I started my week of eating Indigenous foods this morning. I plan to go until next saturday, but will not include dinner on Saturday as we are going to a spaghetti dinner fundraiser, and I don't think they will be serving anything free of post-colonial food. I encourage folks to visit the Week of Eating Indigenous Foods blog to see how things turn out. This is a good exercise for me and others that are planning on applying as research subjects for the DDP.

http://weekofeatingindigneousfoods.blogspot.com/

Wild Rice Milk

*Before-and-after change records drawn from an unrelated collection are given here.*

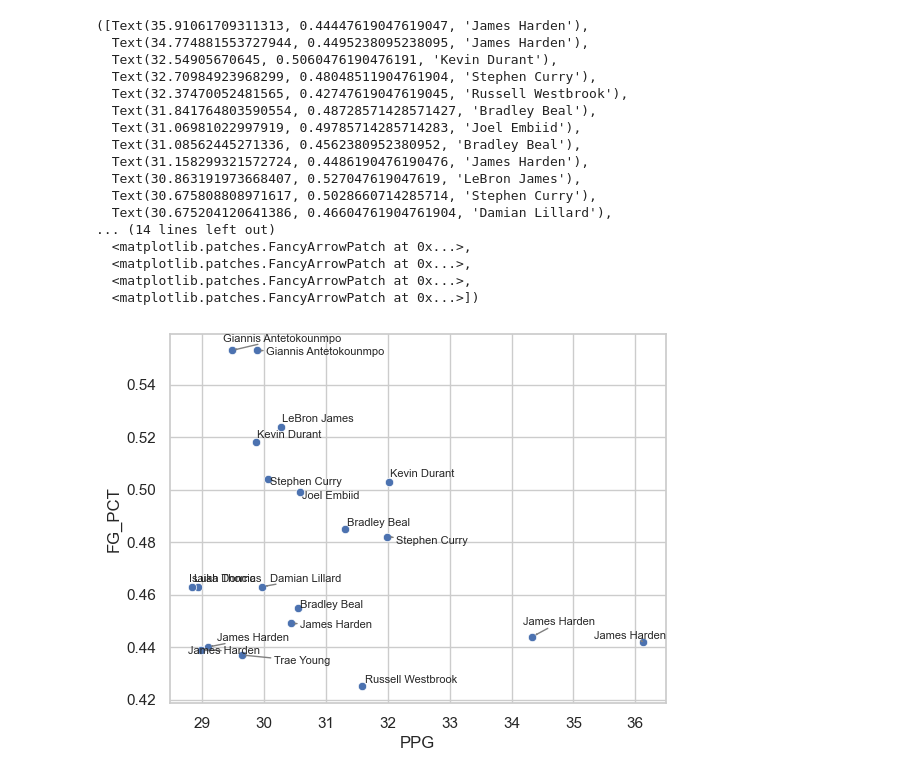
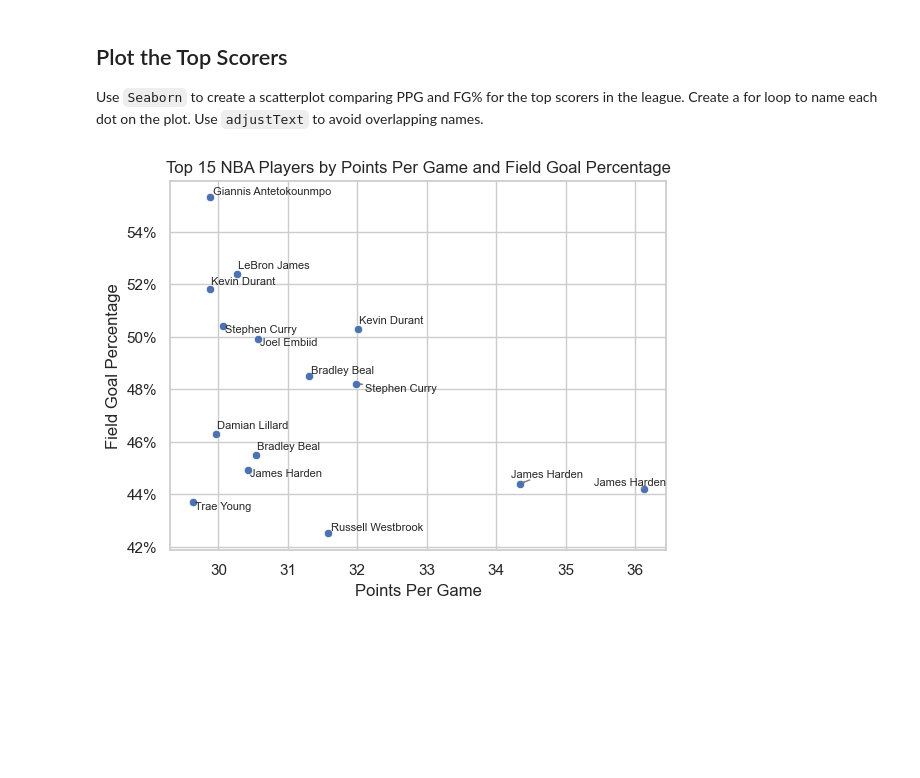
Before and after one commit to mikeyscupari/NBA-Data-Project, a Jupyter notebook: 2_Scorers.ipynb, the cells around one changed output. Saved outputs shown, nothing was run; the diff lists cells and outputs as text; code cells hidden in the pictures; blank space fills up the shorter version.

Commit message:
New Images

```diff
--- a/2_Scorers.ipynb
+++ b/2_Scorers.ipynb
@@ -24,6 +39,6 @@ df_rs_10 = df_rs[df_rs['PPG'] >= 10].copy()
 # %%
 # Set value for number of top scorers to display in visualization
-top_scorers = 20
+top_scorers = 15
 
 # Create dataframe for the top scorers based on PPG and FG%
 df_ppg = df_rs_10[['PLAYER', 'Year', 'PPG', 'FG_PCT', 'Year']].sort_values(by='PPG', ascending=False).head(top_scorers)
@@ -53,31 +48,26 @@ df_eff
+# %% [markdown]
+## Plot the Top Scorers
+
+Use `Seaborn` to create a scatterplot comparing PPG and FG% for the top scorers in the league. Create a for loop to name each dot on the plot. Use `adjustText` to avoid overlapping names.
 # %%
 from adjustText import adjust_text
 
 sns.set_theme(style='whitegrid')
 
 sns.scatterplot(data = df_ppg, x='PPG', y='FG_PCT')
 
+plt.gca().set_yticklabels([f'{x:.0%}' for x in plt.gca().get_yticks()])
+
+plt.title(f'Top {top_scorers} NBA Players by Points Per Game and Field Goal Percentage')
+plt.xlabel('Points Per Game')
+plt.ylabel('Field Goal Percentage')
+
 texts = []
 for i, txt in enumerate(df_ppg.index):
     texts.append(plt.text(df_ppg['PPG'].iloc[i], df_ppg['FG_PCT'].iloc[i], df_ppg['PLAYER'].iloc[i], fontsize=8))
 
 adjust_text(texts, arrowprops=dict(arrowstyle='->', color='gray'))
+
+plt.show()
 # %% [output]
-([Text(35.91061709311313, 0.44447619047619047, 'James Harden'),
-  Text(34.774881553727944, 0.4495238095238095, 'James Harden'),
-  Text(32.54905670645, 0.5060476190476191, 'Kevin Durant'),
-  Text(32.70984923968299, 0.48048511904761904, 'Stephen Curry'),
-  Text(32.37470052481565, 0.42747619047619045, 'Russell Westbrook'),
-  Text(31.841764803590554, 0.48728571428571427, 'Bradley Beal'),
-  Text(31.06981022997919, 0.49785714285714283, 'Joel Embiid'),
-  Text(31.08562445271336, 0.4562380952380952, 'Bradley Beal'),
-  Text(31.158299321572724, 0.4486190476190476, 'James Harden'),
-  Text(30.863191973668407, 0.527047619047619, 'LeBron James'),
-  Text(30.675808808971617, 0.5028660714285714, 'Stephen Curry'),
-  Text(30.675204120641386, 0.46604761904761904, 'Damian Lillard'),
-... (14 lines left out)
-  <matplotlib.patches.FancyArrowPatch at 0x...>,
-  <matplotlib.patches.FancyArrowPatch at 0x...>,
-  <matplotlib.patches.FancyArrowPatch at 0x...>,
-  <matplotlib.patches.FancyArrowPatch at 0x...>])
-[figure, old version]
+[figure, new version]
```
Also changed, not shown: parts of 9 cells of this notebook, 2 other files.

I woke up Saturday morning (my Dad's birthday) at 6am because we forgot to shut an alarm off. It sure would have been nice to sleep in! Oh well, I made good use of the time. I decided to make some wild rice milk. I used 2 pounds of wild rice, and cooked it down for 3 hours by constantly stirring and adding water when it got down to the top of the rice. After it looked like rice pudding, I used the blender to mix it with water in a 1 to 1 ratio (I filled the blender half with the rice and half with water). Oh yeah, before I forget, make sure you hold the lid down on the blender! After it was blended I poured it through a wire mesh strainer to remove the big stuff from the liquid. I set the solids aside and then further strained the liquid through an old (clean) white t-shirt (yep, the same one we used for crab apples). What remained afterward was a slightly tan colored liquid. Each blender full made about 1 quart. I mixed 1/4 cup of maple sugar with each quart and ended up with 5 quarts. I am going to use the leftover solids (what I am calling wild rice meal) in other recipes, so I froze it in 2 portions.